Environmental conditions can have an effect on the durability of a protective coating and need to be considered when making a selection.
Conditions at each site can vary widely, from severe to benign, with the possibility of a combination of macro and micro climates also being present. These include humid underground conditions, chemical and gas exposure, sun exposure, salt spray, and weather conditions.
These all present different corrosion rates so it’s essential to choose a protective coating that will protect the structure from all the different elements that may be present.
Different assets also have different requirements for the level of protection required, depending on a number of factors including criticality, required life and accessibility for maintenance.
To help with the selection of coatings, the manual provides a number of general requirements that coating systems for concrete should meet:
- Resistant to chemicals present at the site, fluid loads and frequency. Other factors that need to be taken into account are the vapour phase, abrasive media and cleaning agents
- Ability to withstand the expected thermal load
- Resistant to the expected weather and temperature change load at the site caused by exposure to the medium, operating conditions or cleaning processes
- Resistant to regularly expected mechanical loads
- Ability to bridge discontinuous cracks less than 0.1mm wide
- Firmly bond with the substrate and, in the case of multi-layered structures, with itself
- Resistant to aging processes caused by heat
- Resistant to weather influences if the asset is outdoors
- Resistant to, and compatible with, the expected alkaline load by the cementitious substrate
- Resistant to expected cleaning processes
- Resistant to the effect of micro-organisms
Increasing service life
Water and wastewater structures have a design life ranging from 25 years to 100 years.
Colin Murphy, Product Manager at Hychem, said, “Protective coatings will prevent these structures from corrosion and wear and tear, therefore increasing their service life.
“At Hychem we have a range of products suitable for both the water and wastewater industry that meet the specifications set out in DR WSA 201.

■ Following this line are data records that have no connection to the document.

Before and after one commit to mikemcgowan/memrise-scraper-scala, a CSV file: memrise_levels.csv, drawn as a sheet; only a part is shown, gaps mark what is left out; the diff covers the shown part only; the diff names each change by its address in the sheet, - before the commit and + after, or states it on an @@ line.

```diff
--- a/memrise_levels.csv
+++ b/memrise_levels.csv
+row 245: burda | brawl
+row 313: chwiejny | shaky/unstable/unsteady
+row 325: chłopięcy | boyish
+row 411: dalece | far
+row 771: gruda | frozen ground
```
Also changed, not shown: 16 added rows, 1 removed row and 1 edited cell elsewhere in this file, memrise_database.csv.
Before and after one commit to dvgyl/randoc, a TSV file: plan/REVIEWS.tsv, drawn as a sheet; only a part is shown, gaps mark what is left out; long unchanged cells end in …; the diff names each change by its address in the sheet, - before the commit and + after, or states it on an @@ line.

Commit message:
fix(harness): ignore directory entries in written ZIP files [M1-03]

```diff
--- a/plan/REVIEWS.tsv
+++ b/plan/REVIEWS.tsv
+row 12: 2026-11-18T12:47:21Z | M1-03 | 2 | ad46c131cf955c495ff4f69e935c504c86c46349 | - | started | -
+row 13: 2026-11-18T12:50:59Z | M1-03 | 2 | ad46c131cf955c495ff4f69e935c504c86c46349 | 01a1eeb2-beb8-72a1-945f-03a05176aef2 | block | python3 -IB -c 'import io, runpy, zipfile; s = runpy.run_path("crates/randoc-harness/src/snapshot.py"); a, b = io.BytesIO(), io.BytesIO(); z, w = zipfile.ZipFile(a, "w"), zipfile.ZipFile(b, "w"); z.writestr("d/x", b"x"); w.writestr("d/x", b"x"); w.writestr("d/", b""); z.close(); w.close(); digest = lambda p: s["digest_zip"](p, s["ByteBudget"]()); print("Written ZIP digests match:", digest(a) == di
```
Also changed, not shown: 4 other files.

“Under section 8.13, EUH (epoxy ultra high build), which is designed for sewerage environments, a specified thickness between 2.4 and 3mm is needed. Hychem TL5 can be spray applied to satisfy this requirement in a single pass or application.
“Hychem TL9 for chemical bunds also meets the specifications for section 8.20 NOV (novalac epoxy).
“We’ve got clients who coated their assets over 20 years ago, who reported that inspections found minimal change to the coating.
“At Hychem, we understand that the success of any coating system requires careful examination of all design and material criteria. It is this understanding that makes Hychem stand out from the crowd.”